TASK GOAL:
Note every line in the entries that contains the string "what", and copy it.
>>
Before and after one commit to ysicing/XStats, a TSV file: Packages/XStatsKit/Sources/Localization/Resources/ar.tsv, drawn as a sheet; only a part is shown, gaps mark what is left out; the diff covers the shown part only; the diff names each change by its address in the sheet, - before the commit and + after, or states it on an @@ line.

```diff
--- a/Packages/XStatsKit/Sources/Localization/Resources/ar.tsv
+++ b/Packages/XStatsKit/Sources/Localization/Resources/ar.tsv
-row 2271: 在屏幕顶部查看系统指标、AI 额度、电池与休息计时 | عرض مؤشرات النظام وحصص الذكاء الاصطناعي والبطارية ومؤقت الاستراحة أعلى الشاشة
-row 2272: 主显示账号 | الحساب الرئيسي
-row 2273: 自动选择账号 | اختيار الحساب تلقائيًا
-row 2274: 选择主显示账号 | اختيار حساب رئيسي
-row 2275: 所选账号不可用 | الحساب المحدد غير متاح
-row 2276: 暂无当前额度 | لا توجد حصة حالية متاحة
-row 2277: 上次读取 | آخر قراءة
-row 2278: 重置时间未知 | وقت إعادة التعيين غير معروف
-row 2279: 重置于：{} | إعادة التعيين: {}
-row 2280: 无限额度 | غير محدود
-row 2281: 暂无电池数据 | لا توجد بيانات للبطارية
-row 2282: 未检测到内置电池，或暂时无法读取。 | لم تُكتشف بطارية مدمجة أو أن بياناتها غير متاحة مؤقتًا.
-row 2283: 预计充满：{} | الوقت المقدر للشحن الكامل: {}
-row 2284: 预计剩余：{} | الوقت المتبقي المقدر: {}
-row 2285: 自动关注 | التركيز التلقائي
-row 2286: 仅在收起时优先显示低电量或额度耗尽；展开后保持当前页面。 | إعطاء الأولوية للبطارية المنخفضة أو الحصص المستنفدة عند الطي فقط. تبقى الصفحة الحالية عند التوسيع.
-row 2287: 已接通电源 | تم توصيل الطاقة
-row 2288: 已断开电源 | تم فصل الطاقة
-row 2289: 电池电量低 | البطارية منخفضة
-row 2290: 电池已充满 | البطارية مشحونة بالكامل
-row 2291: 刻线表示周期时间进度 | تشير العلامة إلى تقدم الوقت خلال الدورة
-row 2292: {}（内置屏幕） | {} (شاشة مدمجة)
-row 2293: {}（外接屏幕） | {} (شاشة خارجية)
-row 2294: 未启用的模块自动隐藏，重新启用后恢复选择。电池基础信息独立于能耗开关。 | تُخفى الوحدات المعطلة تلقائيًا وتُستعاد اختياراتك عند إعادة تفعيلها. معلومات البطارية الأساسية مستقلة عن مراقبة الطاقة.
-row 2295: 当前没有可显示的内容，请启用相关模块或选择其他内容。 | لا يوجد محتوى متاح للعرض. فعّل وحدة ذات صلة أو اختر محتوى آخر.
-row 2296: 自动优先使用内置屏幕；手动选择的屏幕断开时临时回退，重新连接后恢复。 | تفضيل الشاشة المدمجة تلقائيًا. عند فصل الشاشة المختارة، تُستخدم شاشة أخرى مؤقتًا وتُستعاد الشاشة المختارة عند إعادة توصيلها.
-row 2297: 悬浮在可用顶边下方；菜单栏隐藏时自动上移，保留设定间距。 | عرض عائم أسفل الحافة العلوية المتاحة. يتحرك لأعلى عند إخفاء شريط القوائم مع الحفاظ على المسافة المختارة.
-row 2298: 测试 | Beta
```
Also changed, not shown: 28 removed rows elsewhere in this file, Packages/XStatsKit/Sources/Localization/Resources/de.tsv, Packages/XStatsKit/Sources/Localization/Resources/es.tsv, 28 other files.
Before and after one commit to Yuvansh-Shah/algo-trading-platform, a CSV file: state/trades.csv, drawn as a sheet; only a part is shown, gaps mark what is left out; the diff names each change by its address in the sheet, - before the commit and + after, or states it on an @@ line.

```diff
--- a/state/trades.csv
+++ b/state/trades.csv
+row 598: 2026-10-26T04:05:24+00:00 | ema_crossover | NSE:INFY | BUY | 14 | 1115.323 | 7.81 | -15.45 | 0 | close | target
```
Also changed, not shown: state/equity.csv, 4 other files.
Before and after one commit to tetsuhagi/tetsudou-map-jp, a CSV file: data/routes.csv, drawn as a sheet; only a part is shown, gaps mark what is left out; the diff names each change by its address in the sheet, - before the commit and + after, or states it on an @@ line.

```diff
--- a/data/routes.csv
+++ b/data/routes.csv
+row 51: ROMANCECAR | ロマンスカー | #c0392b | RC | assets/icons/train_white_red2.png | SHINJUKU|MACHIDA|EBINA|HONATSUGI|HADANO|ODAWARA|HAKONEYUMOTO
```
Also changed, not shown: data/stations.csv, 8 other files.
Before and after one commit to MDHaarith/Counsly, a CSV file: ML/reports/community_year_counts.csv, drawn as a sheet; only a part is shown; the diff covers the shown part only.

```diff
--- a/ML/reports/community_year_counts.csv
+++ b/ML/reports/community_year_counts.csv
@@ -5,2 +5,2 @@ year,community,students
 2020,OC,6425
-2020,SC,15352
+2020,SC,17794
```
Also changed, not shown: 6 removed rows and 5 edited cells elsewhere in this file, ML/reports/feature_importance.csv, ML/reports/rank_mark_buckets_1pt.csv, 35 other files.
<<
RESULT FOR THIS EXERCISE:
Before and after one commit to ysicing/XStats, a TSV file: Packages/XStatsKit/Sources/Localization/Resources/ar.tsv, drawn as a sheet; only a part is shown, gaps mark what is left out; the diff covers the shown part only; the diff names each change by its address in the sheet, - before the commit and + after, or states it on an @@ line.
Before and after one commit to Yuvansh-Shah/algo-trading-platform, a CSV file: state/trades.csv, drawn as a sheet; only a part is shown, gaps mark what is left out; the diff names each change by its address in the sheet, - before the commit and + after, or states it on an @@ line.
Before and after one commit to tetsuhagi/tetsudou-map-jp, a CSV file: data/routes.csv, drawn as a sheet; only a part is shown, gaps mark what is left out; the diff names each change by its address in the sheet, - before the commit and + after, or states it on an @@ line.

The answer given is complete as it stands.